• [Available data]:

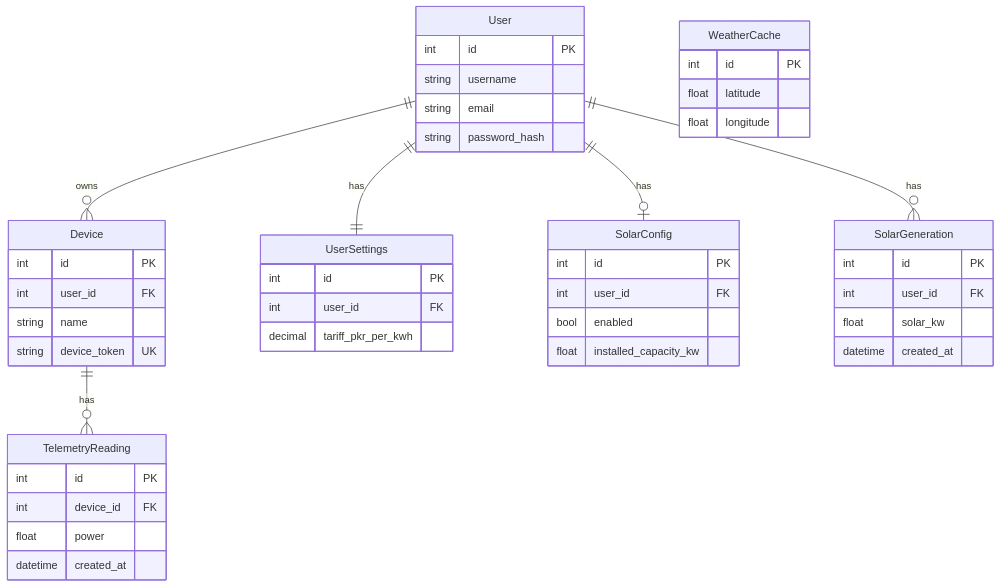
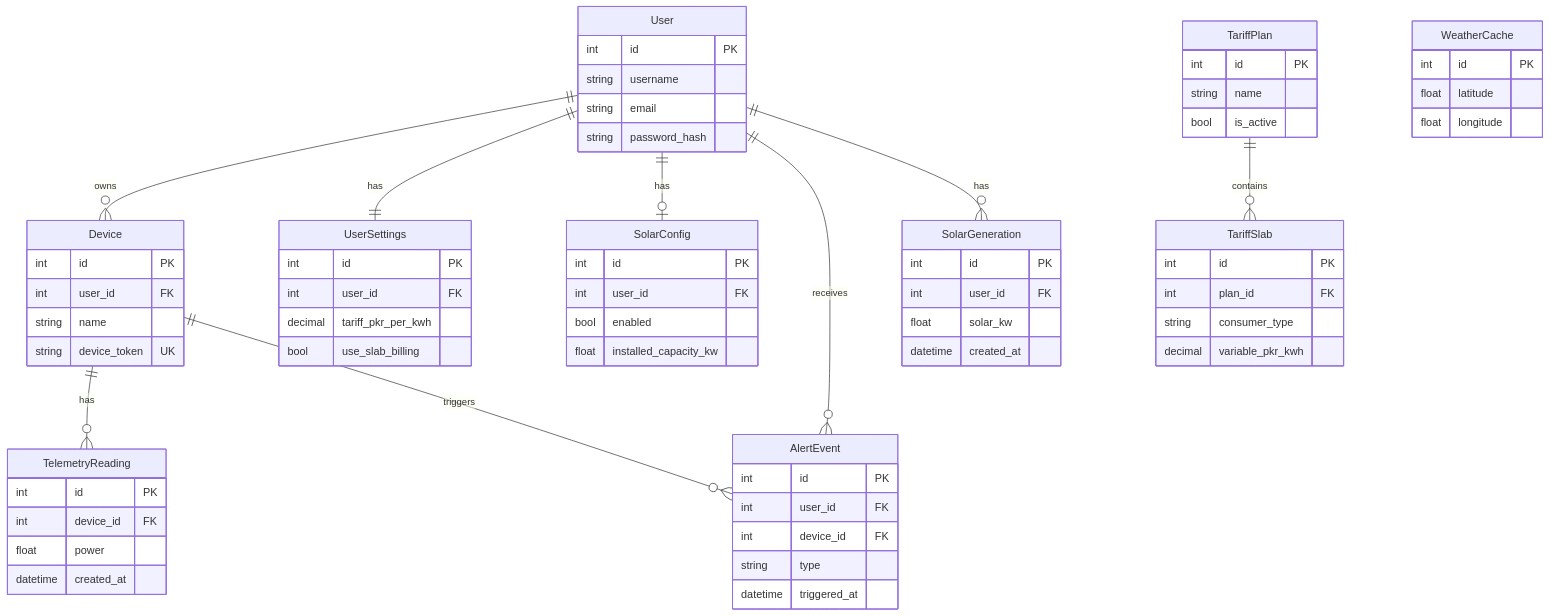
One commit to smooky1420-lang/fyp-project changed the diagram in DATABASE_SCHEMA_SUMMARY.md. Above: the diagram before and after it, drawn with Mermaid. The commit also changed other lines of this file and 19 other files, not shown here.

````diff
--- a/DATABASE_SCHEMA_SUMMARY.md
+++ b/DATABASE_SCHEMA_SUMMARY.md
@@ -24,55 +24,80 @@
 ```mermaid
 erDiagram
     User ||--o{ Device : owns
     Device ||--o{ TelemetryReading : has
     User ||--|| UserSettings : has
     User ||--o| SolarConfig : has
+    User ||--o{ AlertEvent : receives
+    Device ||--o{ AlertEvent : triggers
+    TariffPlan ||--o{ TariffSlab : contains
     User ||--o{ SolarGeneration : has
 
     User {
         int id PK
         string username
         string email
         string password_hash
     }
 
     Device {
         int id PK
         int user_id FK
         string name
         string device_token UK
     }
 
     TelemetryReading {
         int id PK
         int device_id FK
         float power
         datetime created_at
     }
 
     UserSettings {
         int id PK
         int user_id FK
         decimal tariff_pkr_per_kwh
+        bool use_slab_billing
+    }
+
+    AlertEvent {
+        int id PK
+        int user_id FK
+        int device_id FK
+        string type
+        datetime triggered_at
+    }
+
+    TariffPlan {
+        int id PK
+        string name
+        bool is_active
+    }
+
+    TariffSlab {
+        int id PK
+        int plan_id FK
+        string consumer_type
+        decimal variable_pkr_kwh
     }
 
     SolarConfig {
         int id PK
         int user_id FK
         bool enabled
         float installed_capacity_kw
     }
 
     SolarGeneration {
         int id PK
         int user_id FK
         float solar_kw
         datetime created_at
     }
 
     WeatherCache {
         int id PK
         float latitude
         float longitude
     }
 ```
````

• [What this task involves]: Repeat word for word the lines above that run from the line containing "User ||--|| UserSettings : has" through the line containing "string password_hash", both ends included, and nothing else.

• [Output of the exercise]:
     User ||--|| UserSettings : has
     User ||--o| SolarConfig : has
+    User ||--o{ AlertEvent : receives
+    Device ||--o{ AlertEvent : triggers
+    TariffPlan ||--o{ TariffSlab : contains
     User ||--o{ SolarGeneration : has
 
     User {
         int id PK
         string username
         string email
         string password_hash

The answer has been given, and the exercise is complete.